David Cornwell, the man better known as John le Carré, never knew his mother and had a conflicted relationship with his father, who was a conman, arms dealer and grifter. As a result, Cornwell always felt as if he were a man on the run. His childhood laid the groundwork for a life of writing espionage stories and a love-letter documentary that does little to illuminate the viewer on anything of substance.
Errol Morris does his best to be the rakish interlocutor but always inserts himself where he isn’t needed and doesn’t have the wherewithal to extract information because Cornwell has lived this process in his novels so many times before. You think you’re getting something of substance but its only just enough to get to the next meeting.
And such is the premise—and flaw—of Morris’ latest documentary The Pigeon Tunnel, available on Apple TV+. The name comes from a title Cornwell wanted to use but never did. As a young boy, he was taken to Monte Carlo with his rogue father to watch as he and fellow compatriots engage in the act of shooting pigeons that’ve been released from their traps on a hotel roof, only to go back to their roosts if they manage to survive. And then are forced to do it all over again like a flying Sisyphus, or spy in a deadly nonsensical game.
While the film is shot with dramatic reenactments and footage from film adaptations to augment the thrills, at this point I think too many cinematographers suffer from glaucoma or just want to beat the audience over the head with their “life is dark" concept. Got it. Now please turn on more lights.
The central idea is that Carré was a very private and impenetrable man, the product of his inscrutable mother and charming, grifter father, Ronnie Cornwall. His childhood was deprived of love, but exciting. He conned his father into letting him go to Oxford to become a barrister, intending instead to study language. Some ups and downs occur. Father gets indebted to an astronomical sum. And son goes from pauper to relative prince, with a short detour as a spy who never lived out the escapades of his characters, never mind James Bond.
The inhumanity on both sides and disenchantment of the Cold War gets a lot of attention as well as traitor-turned-Soviet-defector Kim Philby. No surprise there as I believe it’s mandatory that every British espionage author must mention Philby in at least one novel. It does help to put into context the events that inspired the emotions that created the first real characters in the Cold War—the anti-Bond. The most telling quote in the documentary is when Cornwall says of the time that, “I felt that both sides, east and west ,were inventing the enemy they needed.”
Cornwall was one of the first to add grit and de-romanticize the genre.
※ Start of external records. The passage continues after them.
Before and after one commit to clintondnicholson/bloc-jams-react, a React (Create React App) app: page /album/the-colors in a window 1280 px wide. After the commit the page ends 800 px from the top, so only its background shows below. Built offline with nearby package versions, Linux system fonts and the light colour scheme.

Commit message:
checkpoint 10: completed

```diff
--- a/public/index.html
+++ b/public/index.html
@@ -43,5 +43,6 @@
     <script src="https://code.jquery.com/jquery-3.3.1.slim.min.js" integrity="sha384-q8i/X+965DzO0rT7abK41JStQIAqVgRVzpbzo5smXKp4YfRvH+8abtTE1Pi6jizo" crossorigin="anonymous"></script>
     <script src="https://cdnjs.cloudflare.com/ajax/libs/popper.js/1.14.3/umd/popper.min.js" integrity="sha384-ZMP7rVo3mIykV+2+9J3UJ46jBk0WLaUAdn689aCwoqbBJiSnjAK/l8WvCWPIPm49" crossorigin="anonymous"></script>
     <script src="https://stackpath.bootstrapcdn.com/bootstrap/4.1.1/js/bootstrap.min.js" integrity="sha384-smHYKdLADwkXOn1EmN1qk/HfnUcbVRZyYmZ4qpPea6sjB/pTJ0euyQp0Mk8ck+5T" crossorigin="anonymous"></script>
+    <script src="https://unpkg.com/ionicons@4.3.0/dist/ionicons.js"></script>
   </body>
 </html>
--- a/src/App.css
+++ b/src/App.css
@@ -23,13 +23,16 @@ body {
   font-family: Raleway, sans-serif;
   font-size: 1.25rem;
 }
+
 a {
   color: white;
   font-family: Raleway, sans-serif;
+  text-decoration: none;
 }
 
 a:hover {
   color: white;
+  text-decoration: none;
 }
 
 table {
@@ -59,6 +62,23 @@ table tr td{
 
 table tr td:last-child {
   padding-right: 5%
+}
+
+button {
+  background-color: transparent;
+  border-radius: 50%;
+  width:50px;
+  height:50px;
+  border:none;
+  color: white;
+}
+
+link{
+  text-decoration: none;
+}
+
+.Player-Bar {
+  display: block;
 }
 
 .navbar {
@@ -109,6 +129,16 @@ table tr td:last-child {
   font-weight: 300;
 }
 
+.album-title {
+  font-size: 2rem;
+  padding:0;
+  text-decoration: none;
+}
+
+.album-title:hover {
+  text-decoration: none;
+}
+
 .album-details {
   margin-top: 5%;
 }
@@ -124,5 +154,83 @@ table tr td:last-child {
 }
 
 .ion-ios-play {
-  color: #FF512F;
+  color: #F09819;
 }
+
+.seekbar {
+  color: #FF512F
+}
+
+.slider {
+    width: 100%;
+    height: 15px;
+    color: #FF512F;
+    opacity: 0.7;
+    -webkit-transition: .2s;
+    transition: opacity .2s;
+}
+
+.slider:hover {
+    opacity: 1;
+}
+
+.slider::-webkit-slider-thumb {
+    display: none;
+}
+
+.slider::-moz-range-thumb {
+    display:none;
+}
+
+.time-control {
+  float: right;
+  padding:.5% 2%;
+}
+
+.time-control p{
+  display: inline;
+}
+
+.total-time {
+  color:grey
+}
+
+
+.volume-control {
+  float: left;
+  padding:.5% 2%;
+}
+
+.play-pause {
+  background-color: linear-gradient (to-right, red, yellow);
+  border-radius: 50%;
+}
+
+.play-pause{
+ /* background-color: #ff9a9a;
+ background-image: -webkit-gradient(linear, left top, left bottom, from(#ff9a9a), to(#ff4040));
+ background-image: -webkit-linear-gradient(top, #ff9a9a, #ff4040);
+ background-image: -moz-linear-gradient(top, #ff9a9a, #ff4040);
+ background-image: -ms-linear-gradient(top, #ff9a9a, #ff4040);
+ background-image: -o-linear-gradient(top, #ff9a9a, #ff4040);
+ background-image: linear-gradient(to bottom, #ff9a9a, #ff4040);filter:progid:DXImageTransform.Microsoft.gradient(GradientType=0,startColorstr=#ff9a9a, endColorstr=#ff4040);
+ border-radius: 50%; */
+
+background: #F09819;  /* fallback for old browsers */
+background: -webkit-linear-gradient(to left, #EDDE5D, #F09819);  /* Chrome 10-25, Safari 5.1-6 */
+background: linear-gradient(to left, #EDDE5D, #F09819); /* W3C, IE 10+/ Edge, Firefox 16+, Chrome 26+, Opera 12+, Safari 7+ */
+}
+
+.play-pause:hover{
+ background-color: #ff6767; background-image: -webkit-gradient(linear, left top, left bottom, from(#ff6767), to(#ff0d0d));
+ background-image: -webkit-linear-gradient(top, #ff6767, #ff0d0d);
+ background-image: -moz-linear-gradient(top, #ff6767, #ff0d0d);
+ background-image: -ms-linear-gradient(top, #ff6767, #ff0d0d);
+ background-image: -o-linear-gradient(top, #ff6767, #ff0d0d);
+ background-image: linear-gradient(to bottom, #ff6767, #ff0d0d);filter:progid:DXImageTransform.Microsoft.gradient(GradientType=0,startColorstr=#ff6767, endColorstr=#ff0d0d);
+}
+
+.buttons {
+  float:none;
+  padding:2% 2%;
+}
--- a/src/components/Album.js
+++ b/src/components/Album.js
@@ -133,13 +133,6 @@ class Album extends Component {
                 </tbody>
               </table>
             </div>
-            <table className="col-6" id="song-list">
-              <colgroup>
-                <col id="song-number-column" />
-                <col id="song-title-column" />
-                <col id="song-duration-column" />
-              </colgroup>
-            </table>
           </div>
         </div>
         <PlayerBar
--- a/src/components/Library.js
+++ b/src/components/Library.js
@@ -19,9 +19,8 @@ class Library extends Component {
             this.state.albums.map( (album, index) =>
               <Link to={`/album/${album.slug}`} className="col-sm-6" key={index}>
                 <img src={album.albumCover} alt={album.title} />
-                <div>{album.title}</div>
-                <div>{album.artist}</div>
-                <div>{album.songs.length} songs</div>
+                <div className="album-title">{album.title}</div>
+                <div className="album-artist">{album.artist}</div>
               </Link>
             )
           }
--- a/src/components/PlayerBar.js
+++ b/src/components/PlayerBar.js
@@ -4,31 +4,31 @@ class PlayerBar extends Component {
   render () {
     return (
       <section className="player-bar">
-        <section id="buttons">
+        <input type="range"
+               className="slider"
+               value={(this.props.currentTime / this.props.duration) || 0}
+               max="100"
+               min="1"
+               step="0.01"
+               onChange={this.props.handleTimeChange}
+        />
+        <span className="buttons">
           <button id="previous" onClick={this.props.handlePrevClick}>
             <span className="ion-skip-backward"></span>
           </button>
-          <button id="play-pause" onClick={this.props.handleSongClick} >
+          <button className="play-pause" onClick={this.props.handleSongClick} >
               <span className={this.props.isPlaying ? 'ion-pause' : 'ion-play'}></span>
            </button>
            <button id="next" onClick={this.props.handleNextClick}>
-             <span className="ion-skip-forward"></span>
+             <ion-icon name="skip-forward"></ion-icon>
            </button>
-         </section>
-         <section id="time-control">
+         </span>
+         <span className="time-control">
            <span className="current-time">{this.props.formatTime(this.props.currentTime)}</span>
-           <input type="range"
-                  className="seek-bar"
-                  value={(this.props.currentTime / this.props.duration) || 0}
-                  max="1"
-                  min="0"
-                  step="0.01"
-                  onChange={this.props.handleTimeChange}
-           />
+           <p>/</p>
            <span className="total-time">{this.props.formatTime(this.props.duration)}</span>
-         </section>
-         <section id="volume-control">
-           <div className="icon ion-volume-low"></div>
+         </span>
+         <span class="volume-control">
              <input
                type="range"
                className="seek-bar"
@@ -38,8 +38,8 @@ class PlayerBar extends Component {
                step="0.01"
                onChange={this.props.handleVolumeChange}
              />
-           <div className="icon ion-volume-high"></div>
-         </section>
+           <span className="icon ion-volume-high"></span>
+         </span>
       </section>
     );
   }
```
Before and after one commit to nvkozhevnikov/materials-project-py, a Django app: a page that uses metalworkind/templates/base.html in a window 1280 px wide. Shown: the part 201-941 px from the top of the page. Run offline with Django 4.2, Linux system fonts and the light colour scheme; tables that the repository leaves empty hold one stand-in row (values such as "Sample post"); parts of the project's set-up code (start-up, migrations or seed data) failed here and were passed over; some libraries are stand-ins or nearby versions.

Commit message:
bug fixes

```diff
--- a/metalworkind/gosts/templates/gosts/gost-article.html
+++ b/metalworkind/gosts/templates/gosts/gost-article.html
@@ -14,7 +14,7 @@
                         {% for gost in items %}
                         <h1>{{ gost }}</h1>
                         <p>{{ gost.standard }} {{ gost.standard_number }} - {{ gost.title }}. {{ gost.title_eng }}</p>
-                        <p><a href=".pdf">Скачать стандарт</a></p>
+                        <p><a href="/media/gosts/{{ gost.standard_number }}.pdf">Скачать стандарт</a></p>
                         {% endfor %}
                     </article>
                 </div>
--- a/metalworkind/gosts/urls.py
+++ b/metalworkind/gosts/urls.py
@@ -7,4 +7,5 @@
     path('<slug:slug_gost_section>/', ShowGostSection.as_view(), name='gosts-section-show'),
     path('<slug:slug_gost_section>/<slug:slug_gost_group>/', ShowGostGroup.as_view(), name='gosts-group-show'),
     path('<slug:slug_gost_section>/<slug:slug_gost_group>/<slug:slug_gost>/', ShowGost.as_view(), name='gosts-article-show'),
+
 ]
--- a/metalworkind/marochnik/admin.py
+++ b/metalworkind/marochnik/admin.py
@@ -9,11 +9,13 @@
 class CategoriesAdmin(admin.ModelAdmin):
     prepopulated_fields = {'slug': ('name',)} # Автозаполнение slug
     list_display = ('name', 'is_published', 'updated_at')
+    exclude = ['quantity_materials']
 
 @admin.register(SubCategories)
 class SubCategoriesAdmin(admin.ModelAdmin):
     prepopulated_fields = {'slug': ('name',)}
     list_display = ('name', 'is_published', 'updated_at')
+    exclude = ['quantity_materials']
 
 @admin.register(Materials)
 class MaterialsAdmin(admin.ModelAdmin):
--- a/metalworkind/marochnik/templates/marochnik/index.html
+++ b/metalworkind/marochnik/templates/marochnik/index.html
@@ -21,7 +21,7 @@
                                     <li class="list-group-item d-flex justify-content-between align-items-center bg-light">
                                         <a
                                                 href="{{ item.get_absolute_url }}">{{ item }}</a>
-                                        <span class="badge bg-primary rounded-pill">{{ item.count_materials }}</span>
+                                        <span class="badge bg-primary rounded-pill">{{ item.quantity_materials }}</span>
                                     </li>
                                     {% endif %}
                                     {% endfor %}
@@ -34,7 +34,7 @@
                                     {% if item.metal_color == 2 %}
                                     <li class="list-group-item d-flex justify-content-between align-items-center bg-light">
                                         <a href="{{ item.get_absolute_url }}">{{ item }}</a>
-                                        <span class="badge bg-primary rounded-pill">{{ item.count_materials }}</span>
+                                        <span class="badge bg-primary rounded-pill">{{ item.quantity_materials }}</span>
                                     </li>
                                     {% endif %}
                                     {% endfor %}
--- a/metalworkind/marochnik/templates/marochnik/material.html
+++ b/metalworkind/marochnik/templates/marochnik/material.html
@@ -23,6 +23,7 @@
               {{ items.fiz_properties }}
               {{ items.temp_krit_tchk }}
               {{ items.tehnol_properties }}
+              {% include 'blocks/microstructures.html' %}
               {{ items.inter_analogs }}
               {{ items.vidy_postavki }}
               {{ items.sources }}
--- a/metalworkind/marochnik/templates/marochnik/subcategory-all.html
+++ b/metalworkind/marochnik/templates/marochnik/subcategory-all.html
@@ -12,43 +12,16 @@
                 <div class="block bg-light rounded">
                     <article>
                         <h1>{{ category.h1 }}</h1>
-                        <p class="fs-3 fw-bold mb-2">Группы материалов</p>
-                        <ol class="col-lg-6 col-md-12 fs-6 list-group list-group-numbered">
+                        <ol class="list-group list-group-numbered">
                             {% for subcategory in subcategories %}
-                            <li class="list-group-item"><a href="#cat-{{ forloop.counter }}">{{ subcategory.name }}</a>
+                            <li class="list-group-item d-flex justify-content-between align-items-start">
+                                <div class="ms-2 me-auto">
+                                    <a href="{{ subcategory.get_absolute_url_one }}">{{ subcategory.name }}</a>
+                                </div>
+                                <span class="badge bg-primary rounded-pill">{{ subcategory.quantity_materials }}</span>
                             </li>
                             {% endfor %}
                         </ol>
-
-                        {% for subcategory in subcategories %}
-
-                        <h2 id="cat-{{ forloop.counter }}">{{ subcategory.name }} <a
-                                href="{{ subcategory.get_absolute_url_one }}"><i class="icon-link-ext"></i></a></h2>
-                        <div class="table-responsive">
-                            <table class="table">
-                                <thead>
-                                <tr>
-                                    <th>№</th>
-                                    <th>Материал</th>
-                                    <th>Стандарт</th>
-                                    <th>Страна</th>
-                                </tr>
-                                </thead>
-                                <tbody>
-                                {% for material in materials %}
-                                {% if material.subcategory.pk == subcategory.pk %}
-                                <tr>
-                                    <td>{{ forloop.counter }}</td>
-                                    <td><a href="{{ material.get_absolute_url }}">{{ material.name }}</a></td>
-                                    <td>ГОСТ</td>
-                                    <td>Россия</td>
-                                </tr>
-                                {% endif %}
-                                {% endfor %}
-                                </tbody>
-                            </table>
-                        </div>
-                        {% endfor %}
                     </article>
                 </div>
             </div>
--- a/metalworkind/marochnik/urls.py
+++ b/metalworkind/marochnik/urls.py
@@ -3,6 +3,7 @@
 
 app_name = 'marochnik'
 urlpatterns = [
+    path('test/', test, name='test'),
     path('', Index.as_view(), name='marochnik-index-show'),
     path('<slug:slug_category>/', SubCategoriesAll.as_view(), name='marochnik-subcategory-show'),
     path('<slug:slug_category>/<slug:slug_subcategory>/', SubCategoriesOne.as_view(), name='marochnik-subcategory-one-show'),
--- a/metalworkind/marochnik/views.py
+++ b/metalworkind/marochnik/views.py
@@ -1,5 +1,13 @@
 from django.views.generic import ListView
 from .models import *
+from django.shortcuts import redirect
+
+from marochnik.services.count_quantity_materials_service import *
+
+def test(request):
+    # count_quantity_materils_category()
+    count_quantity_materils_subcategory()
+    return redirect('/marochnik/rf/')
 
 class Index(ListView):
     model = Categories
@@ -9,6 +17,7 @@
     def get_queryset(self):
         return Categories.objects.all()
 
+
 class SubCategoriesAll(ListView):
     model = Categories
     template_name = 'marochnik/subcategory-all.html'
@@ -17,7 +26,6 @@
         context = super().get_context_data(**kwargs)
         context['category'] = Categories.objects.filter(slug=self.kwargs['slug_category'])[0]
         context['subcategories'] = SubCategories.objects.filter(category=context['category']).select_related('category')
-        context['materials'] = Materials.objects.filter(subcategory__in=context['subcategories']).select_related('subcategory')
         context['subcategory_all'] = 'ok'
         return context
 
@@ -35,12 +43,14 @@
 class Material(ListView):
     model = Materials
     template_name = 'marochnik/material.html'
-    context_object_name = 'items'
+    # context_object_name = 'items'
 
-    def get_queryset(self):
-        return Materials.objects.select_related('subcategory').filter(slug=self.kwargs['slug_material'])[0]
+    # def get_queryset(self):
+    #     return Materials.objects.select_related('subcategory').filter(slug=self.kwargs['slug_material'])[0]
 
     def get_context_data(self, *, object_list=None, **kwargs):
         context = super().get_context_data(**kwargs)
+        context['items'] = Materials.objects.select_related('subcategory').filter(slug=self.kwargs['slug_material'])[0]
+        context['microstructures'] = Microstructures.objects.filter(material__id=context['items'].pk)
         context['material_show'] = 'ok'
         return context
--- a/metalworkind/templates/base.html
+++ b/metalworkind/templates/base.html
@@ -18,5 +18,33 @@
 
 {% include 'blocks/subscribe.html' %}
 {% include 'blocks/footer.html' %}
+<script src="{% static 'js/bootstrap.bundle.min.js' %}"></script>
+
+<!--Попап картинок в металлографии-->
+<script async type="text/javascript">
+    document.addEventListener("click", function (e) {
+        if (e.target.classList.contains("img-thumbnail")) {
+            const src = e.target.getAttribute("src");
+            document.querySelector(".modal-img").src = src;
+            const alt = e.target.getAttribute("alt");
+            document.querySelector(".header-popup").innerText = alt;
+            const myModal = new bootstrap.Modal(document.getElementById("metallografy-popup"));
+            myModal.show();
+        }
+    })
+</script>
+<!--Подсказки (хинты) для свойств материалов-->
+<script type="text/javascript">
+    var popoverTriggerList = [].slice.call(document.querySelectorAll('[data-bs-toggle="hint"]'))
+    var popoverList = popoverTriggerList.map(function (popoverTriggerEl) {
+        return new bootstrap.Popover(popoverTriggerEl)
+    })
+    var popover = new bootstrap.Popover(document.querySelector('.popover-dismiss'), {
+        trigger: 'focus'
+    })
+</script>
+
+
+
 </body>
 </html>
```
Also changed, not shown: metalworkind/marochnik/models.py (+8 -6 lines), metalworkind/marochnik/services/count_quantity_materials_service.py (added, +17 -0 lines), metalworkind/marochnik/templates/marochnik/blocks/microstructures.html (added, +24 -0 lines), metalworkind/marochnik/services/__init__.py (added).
While I’d never put myself in the same league as a bestseller, as a novelist I abhor any writer who talks about writing as a giant wank. Morris’ attempts to turn Le Carré’s life into a thriller fall flat. Cornwall, who died in 2020, shuts down any talk of his private life. Not surprising considering the man whose central theme is betrayal doesn’t wish to justify his multiple infidelities during the marriage to his second wife.
The Pigeon Tunnel is as tightly controlled as any interrogation. The difference is that the interrogator, Errol Morris, is along for the ride. It’s true that without Cornwall’s contribution to the espionage genre there never would’ve been the greatest espionage show ever created: The Sandbaggers. But the documentary doesn’t look at his legacy or what came as a result. It’s just a moment in the life of a man who wasn’t extraordinary but wrote extraordinary stories.